With the royal state sword raised in his hands, he swore: “I, Nana Ahor Kakabaah Annan I, the Foreign Ambassador (Amanadzehene) of the Gomoa Akyempim Traditional Area, today swear before the Omanhene Nana Obirifo Ahunako Ahor Ankobea II and his subjects that should I be called upon in any matter of the state in the morning, afternoon or evening, I will respond promptly without fail accept sickness, If I fail to heed to the call to duty, then I have breached my oath of office. After administering the oath, the chief together with the elders danced gracefully to the drumbeats of the frontomfrom and atupan drums whiles his subjects sang his praises. The kingmakers took him to the royal stool house at Gomoa Assin where they performed customary rites and sacrifices as his final initiation into office. The elders poured libation and prayed to the gods for long life and prosperity of the state and the people. Addressing the gathering, the Omanhene said that Nana Kakabaah comes from a royal family whose roots they could proudly trace to the ancient kingdom at Bono in Brong Ahafo.
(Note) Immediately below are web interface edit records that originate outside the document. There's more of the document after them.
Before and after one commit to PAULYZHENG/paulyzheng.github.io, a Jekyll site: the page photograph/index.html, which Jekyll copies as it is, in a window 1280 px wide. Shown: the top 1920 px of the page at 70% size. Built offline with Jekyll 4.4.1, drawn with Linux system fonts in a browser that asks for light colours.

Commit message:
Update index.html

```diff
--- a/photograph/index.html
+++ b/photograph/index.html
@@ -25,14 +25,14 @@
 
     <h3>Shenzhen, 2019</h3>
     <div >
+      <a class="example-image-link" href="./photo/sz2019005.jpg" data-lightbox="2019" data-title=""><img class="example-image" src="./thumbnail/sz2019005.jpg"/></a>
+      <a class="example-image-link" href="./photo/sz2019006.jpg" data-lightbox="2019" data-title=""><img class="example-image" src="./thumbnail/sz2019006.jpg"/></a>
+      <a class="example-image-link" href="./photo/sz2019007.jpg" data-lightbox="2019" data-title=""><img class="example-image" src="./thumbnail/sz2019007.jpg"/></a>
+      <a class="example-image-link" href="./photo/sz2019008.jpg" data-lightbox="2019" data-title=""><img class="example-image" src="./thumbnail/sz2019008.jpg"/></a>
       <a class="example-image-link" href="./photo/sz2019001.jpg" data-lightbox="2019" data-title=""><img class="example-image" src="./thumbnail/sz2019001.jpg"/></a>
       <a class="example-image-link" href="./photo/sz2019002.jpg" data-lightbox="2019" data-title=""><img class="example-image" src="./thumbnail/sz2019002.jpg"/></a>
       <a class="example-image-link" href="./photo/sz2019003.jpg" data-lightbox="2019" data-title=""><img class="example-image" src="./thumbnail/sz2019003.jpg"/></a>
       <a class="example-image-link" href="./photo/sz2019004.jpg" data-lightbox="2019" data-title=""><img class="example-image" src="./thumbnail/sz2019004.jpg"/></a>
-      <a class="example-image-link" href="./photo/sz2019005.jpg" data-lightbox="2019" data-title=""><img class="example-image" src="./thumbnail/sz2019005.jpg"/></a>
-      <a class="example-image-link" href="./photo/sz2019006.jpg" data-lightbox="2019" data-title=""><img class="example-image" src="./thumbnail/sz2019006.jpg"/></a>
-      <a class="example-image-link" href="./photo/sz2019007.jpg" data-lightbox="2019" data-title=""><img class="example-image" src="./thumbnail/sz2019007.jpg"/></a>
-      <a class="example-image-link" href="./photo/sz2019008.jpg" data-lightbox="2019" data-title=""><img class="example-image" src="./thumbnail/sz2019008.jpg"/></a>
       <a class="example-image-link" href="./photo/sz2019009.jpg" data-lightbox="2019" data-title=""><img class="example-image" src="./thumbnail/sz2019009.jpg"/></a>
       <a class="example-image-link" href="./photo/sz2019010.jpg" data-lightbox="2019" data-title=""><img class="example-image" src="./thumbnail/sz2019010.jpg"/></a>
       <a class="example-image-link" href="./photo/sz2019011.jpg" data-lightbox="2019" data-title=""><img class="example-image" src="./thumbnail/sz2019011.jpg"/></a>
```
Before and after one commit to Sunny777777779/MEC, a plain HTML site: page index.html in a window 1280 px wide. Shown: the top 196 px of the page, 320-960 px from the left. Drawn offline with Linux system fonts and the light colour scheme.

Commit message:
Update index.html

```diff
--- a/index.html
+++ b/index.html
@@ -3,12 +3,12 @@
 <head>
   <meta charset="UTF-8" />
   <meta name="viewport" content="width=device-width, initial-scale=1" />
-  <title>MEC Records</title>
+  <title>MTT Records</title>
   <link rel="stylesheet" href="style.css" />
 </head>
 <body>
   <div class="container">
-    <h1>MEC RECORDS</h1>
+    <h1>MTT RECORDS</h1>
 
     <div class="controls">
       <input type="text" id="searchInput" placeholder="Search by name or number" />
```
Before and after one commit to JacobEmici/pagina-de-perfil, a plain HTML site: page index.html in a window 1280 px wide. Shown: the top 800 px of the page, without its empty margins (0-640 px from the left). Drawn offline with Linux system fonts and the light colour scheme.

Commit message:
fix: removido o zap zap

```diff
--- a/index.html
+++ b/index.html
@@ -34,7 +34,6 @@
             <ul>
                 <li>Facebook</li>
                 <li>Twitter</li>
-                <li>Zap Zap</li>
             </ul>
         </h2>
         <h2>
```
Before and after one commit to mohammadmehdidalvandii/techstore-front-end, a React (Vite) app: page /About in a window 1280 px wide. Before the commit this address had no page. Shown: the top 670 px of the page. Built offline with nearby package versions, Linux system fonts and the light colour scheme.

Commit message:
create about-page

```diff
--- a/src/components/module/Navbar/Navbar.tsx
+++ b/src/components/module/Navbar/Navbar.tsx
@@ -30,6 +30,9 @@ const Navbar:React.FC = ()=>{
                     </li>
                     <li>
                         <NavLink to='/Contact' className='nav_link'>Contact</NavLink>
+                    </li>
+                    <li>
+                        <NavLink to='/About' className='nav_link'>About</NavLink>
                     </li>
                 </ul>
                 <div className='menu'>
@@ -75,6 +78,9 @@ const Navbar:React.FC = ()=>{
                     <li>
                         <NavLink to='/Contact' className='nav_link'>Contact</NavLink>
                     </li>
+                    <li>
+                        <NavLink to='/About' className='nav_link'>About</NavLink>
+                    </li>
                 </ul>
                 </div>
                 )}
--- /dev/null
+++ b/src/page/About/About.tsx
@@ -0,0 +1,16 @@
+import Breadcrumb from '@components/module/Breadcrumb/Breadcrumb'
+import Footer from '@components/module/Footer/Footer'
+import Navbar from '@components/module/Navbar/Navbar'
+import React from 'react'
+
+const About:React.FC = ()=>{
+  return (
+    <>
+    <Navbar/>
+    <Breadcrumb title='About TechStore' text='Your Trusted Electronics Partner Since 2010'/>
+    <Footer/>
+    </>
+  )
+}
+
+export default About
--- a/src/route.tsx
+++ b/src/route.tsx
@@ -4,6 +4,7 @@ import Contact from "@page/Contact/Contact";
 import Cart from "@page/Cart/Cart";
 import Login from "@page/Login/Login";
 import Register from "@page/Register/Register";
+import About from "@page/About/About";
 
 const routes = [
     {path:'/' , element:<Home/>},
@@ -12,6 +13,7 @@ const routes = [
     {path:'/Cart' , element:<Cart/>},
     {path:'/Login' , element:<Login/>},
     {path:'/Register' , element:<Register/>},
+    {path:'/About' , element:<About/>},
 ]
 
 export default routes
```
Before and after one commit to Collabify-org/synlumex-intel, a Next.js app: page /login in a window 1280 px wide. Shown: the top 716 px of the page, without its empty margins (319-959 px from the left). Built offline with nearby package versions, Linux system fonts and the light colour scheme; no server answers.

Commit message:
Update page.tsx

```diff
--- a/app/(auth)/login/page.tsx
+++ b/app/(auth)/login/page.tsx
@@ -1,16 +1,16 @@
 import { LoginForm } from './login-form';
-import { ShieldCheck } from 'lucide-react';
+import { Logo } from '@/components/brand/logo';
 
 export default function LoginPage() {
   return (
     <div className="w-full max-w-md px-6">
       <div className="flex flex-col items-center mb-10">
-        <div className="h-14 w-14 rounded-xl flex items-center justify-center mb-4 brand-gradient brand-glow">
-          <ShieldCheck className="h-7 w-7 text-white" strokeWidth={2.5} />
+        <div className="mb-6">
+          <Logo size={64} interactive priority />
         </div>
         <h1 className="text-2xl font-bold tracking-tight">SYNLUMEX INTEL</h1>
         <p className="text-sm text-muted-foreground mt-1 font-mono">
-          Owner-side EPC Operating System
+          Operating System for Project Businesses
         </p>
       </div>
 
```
He said the Traditional Council chose Nana Kakabaah as the ideal occupant of the stool because of his exceptional capabilities in mobilizing people for development in the area. “Not long ago we made him the Apagyahene (Development Chief) and later Acting Odikro of Gomoa Assin.

His sterling performance has earned him another enviable position of Foreign Ambassador (Amanadzehene),” he said, adding that since he assumed those positions, he worked hard to transform Gomoa Assin into a developing and enlightened community. Obirifo Ankobea II urged the Amanadzehene to implement programs in the Diaspora to attract local and foreign investors and reach out to Gomoa residents abroad to visit home regularly and channel resources to the Gomoa Akyempim state for economic development. He said he was sad that many Ghanaian chiefs left the country to work abroad for their personal gains to the detriment of their communities. The Omanhene, Obirifo said such adventures deny the people traditional leadership, which is the bedrock of leadership at the grass root. On his part, the Adontenhene, of Gomoa akyempimTraditional Area Nana Obentsi Kuma praised the new chief for his quest to develop the traditional area. He said that in view of the good record of accomplishment of Nana Kakabaah, all chiefs at a council meeting unanimously agreed to his nomination as Amanadzehene. He said there were times when Nana Kakabaah would organize homecoming trips for citizens of Gomoa Akyepim resident abroad and when they arrived at the Kotoka International Airport the people would give them an exciting welcome.

The Adontenhene disclosed that in accordance with the Chieftancy Act, the Traditional Council had a register of all chiefs in its jurisdiction, adding that de-stoolment as punitive measure, awaits any chief who travels abroad for more than one year without visiting his people. The ancestors of the Gomoa people according to their tradition belong to the larger Akan group who lived at Bono-Mansu and later migrated to Bono Takyiman. Historical accounts say they were among the people who founded the town of Walata in the Sahara in 1224. The group finally moved southwards from Takyiman into the western forest to found their own state. Some of them (Fantes from Bono-Takyiman) did likewise at the same time ( around 1300) and finally founded Gomoa Assin and Gomoa Adjumako states near the coast. In view of its role as one of the earliest settlement of the Gomoa people, Gomoa Assin has become the traditional capital of the Gomoa State.